2014 Annual Conference

January 15-19, 2014 I Grand Hyatt San Antonio I San Antonio, TX

Factors Related to Reproductive Coercion and Pregnancy Avoidance Among Women Experiencing Intimate Partner Violence

Saturday, January 18, 2014: 5:30 PM
HBG Convention Center, Room 002B River Level (San Antonio, TX)
* noted as presenting author
Jonel Thaller, MSW, PhD Candidate, Arizona State University, Phoenix, AZ
Meredith Bagwell, MSW, Doctoral Student, Arizona State University, Phoenix, AZ
Jill T. Messing, MSW, PhD, Assistant Professor, Arizona State University, Phoenix, AZ
Alesha Durfee, PhD, Associate Professor, Arizona State University, Tempe, AZ
Approximately 5% of US women have experienced reproductive coercion – an intimate partner trying to get them pregnant when they did not want to be (Black et al., 2011). Reported prevalence is higher (14-74%) in smaller community samples of women receiving services (Miller et al., 2010; Moore, Frohwirth, & Miller, 2010; Raphael, 2005). Associations with physical/sexual violence have been mixed (Messing & Thaller, 2012; Miller et al., 2010), though reproductive coercion was related to unintended pregnancy when physical violence was present (Miller et al., 2010). Reproductive coercion has also been associated with compromised sexual health decision-making (fear of refusing sex or asking a partner to use a condom; Messing & Thaller, 2012). There is need to investigate other factors associated with reproductive coercion and pregnancy avoidance among women experiencing intimate partner violence (IPV) to inform development of screening tools and targeted interventions.

This study’s objective was to examine factors associated with reproductive coercion and pregnancy avoidance. IPV survivors (n=154) residing in shelters in a Southwestern US county were surveyed about reproductive coercion, birth control methods, and IPV (using the SVAWS). Logistic regression was utilized to examine the association of sociocultural factors, types of violence/abuse, and homicide risk factors related to reproductive coercion and pregnancy avoidance.
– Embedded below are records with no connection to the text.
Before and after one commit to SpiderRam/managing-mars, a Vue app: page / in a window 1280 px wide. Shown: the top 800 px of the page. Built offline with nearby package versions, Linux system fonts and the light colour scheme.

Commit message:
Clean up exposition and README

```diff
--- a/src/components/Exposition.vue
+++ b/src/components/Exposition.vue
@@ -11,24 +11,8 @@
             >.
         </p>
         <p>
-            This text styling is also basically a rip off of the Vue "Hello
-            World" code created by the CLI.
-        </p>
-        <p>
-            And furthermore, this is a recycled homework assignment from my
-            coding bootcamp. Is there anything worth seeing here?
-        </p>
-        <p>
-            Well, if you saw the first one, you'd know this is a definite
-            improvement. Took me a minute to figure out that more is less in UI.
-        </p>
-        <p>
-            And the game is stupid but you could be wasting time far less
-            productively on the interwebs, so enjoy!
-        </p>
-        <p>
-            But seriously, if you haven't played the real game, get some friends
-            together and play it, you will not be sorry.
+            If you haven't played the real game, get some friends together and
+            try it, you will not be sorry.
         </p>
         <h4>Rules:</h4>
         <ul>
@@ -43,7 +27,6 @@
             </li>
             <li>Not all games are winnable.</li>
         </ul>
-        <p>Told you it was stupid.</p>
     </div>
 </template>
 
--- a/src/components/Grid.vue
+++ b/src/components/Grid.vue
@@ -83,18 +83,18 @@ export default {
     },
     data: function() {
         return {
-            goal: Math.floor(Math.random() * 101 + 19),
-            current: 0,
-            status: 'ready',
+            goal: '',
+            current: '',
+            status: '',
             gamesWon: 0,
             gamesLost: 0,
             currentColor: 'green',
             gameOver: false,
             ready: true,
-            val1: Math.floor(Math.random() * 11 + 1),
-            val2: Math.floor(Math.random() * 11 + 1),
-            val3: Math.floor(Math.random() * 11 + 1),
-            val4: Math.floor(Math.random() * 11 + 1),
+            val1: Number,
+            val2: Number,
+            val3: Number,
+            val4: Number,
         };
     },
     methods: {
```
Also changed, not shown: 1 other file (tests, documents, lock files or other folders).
Women in the sample ranged in age from 18-61 (M=35.77, sd=10.7) and identified as being from the following racial/ethnic groups: 36% Latina, 35% White, 14% African American, 11% multiracial, and 4% Native American. Nearly 1/3 of the sample was born outside the US, and 77% of women had children. Approximately 37% (n=57) reported their partner tried to get them pregnant when they did not want to be; nearly half (n=30) of these women reported that their partner physically hurt them or threatened to leave if they did not get pregnant. Reproductive coercion was related to physical violence (OR=3.21, p<.05), being younger (OR=0.94, p<.005), and identifying as Latina (OR=1.01, p<.05). Being foreign born led to a significant increase in reproductive coercion for women (OR=1.99, p<.05), but partners’ immigration status was not associated. A partner’s use of religious teachings as a reason to abuse (OR=6.59, p<.0005) and risk of homicide as measured by Danger Assessment score (OR=1.08, p<.05) were both associated with an increase in reproductive coercion. Approximately 20% (n=31) of women reported using birth control without their partner’s knowledge and 8.4% (n=13) using emergency contraception or ending a pregnancy without their partner’s knowledge. Pregnancy avoidance was associated with being younger (OR=0.95, p<.05), and was more likely to occur in association with moderate violence (OR=2.8, p<.05).

Results demonstrate a high prevalence of reproductive coercion among IPV survivors seeking shelter services and a relationship with physical violence. Findings lend insight into sociocultural factors associated with reproductive coercion and help seeking behaviors, which can inform targeted screening and intervention. Future research is needed to examine sociocultural factors more closely. The association between reproductive coercion and homicide risk highlights the importance for screening and intervention and may explain why some women practice pregnancy avoidance while others do not (e.g., fear).